[DATA RECORDS]

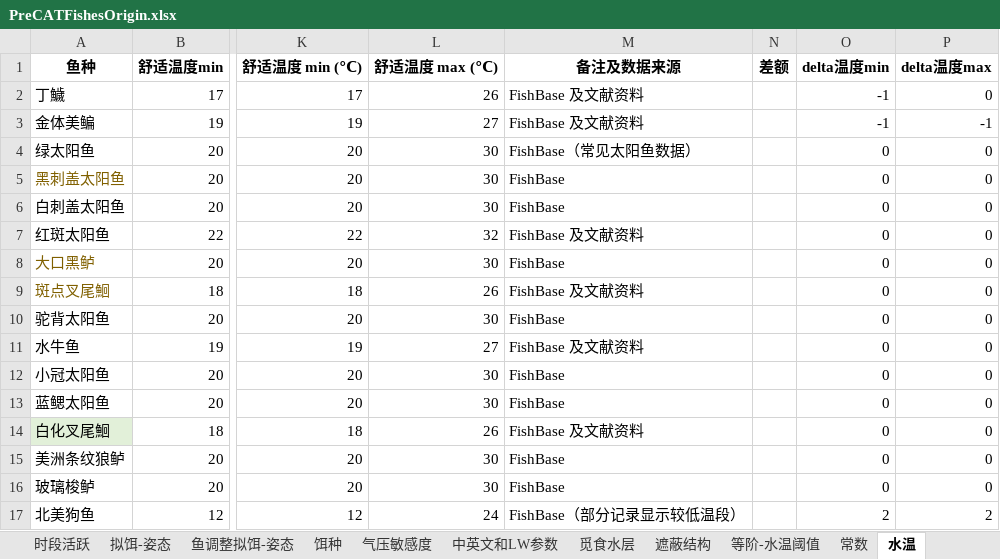
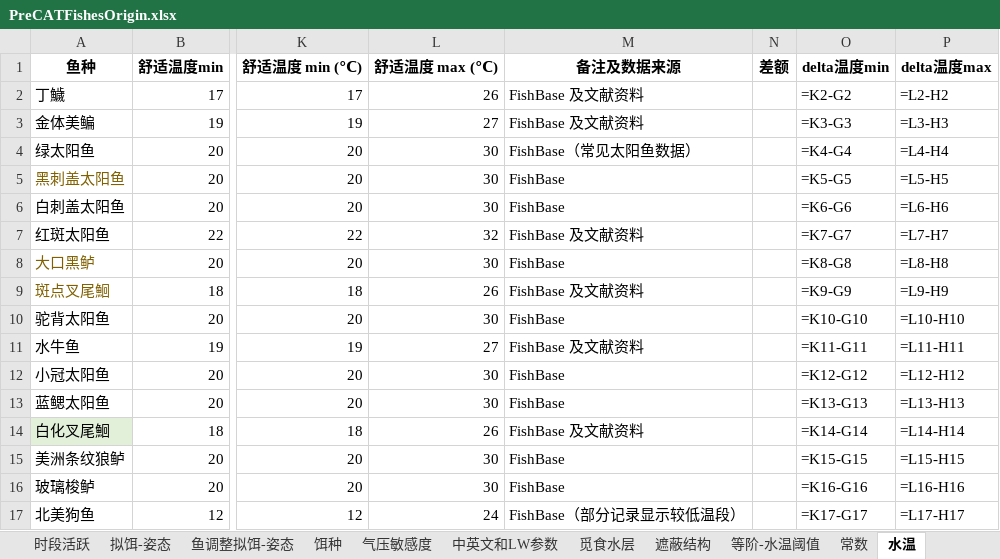
Before and after one commit to futouyiba/StatDemo, an Excel workbook: intermediateTables/PreCATFishesOrigin.xlsx, sheet 水温, drawn as a sheet; only a part is shown, gaps mark what is left out; values as stored, in another font and other column widths than the file's, no borders; formulas without a stored value are shown as written; the diff covers the shown part only; the diff names each change by its address in the sheet, - before the commit and + after, or states it on an @@ line.

```diff
--- a/intermediateTables/PreCATFishesOrigin.xlsx (sheet 水温)
+++ b/intermediateTables/PreCATFishesOrigin.xlsx (sheet 水温)
-O2: -1
+O2: =K2-G2
-P2: 0
+P2: =L2-H2
-O3: -1
+O3: =K3-G3
-P3: -1
+P3: =L3-H3
-O4: 0
+O4: =K4-G4
-P4: 0
+P4: =L4-H4
-O5: 0
+O5: =K5-G5
-P5: 0
+P5: =L5-H5
-O6: 0
+O6: =K6-G6
-P6: 0
+P6: =L6-H6
-O7: 0
+O7: =K7-G7
-P7: 0
+P7: =L7-H7
-O8: 0
+O8: =K8-G8
-P8: 0
+P8: =L8-H8
-O9: 0
+O9: =K9-G9
-P9: 0
+P9: =L9-H9
-O10: 0
+O10: =K10-G10
-P10: 0
+P10: =L10-H10
-O11: 0
+O11: =K11-G11
-P11: 0
+P11: =L11-H11
-O12: 0
+O12: =K12-G12
-P12: 0
+P12: =L12-H12
-O13: 0
+O13: =K13-G13
-P13: 0
+P13: =L13-H13
-O14: 0
+O14: =K14-G14
-P14: 0
+P14: =L14-H14
-O15: 0
+O15: =K15-G15
-P15: 0
+P15: =L15-H15
-O16: 0
+O16: =K16-G16
-P16: 0
+P16: =L16-H16
-O17: 2
+O17: =K17-G17
-P17: 2
+P17: =L17-H17
```
Also changed, not shown: 12 edited cells elsewhere in this sheet, sheet 饵种, sheet 鱼种设计表, sheet 时段活跃, sheet 中英文和LW参数, other sheet tabs, intermediateTables/鱼单价工具.xlsx, 2 other files.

[/DATA RECORDS]

■ WORK TASK: Print all entries exactly, without images.

■ TASK RESPONSE:
Before and after one commit to futouyiba/StatDemo, an Excel workbook: intermediateTables/PreCATFishesOrigin.xlsx, sheet 水温, drawn as a sheet; only a part is shown, gaps mark what is left out; values as stored, in another font and other column widths than the file's, no borders; formulas without a stored value are shown as written; the diff covers the shown part only; the diff names each change by its address in the sheet, - before the commit and + after, or states it on an @@ line.

```diff
--- a/intermediateTables/PreCATFishesOrigin.xlsx (sheet 水温)
+++ b/intermediateTables/PreCATFishesOrigin.xlsx (sheet 水温)
-O2: -1
+O2: =K2-G2
-P2: 0
+P2: =L2-H2
-O3: -1
+O3: =K3-G3
-P3: -1
+P3: =L3-H3
-O4: 0
+O4: =K4-G4
-P4: 0
+P4: =L4-H4
-O5: 0
+O5: =K5-G5
-P5: 0
+P5: =L5-H5
-O6: 0
+O6: =K6-G6
-P6: 0
+P6: =L6-H6
-O7: 0
+O7: =K7-G7
-P7: 0
+P7: =L7-H7
-O8: 0
+O8: =K8-G8
-P8: 0
+P8: =L8-H8
-O9: 0
+O9: =K9-G9
-P9: 0
+P9: =L9-H9
-O10: 0
+O10: =K10-G10
-P10: 0
+P10: =L10-H10
-O11: 0
+O11: =K11-G11
-P11: 0
+P11: =L11-H11
-O12: 0
+O12: =K12-G12
-P12: 0
+P12: =L12-H12
-O13: 0
+O13: =K13-G13
-P13: 0
+P13: =L13-H13
-O14: 0
+O14: =K14-G14
-P14: 0
+P14: =L14-H14
-O15: 0
+O15: =K15-G15
-P15: 0
+P15: =L15-H15
-O16: 0
+O16: =K16-G16
-P16: 0
+P16: =L16-H16
-O17: 2
+O17: =K17-G17
-P17: 2
+P17: =L17-H17
```
Also changed, not shown: 12 edited cells elsewhere in this sheet, sheet 饵种, sheet 鱼种设计表, sheet 时段活跃, sheet 中英文和LW参数, other sheet tabs, intermediateTables/鱼单价工具.xlsx, 2 other files.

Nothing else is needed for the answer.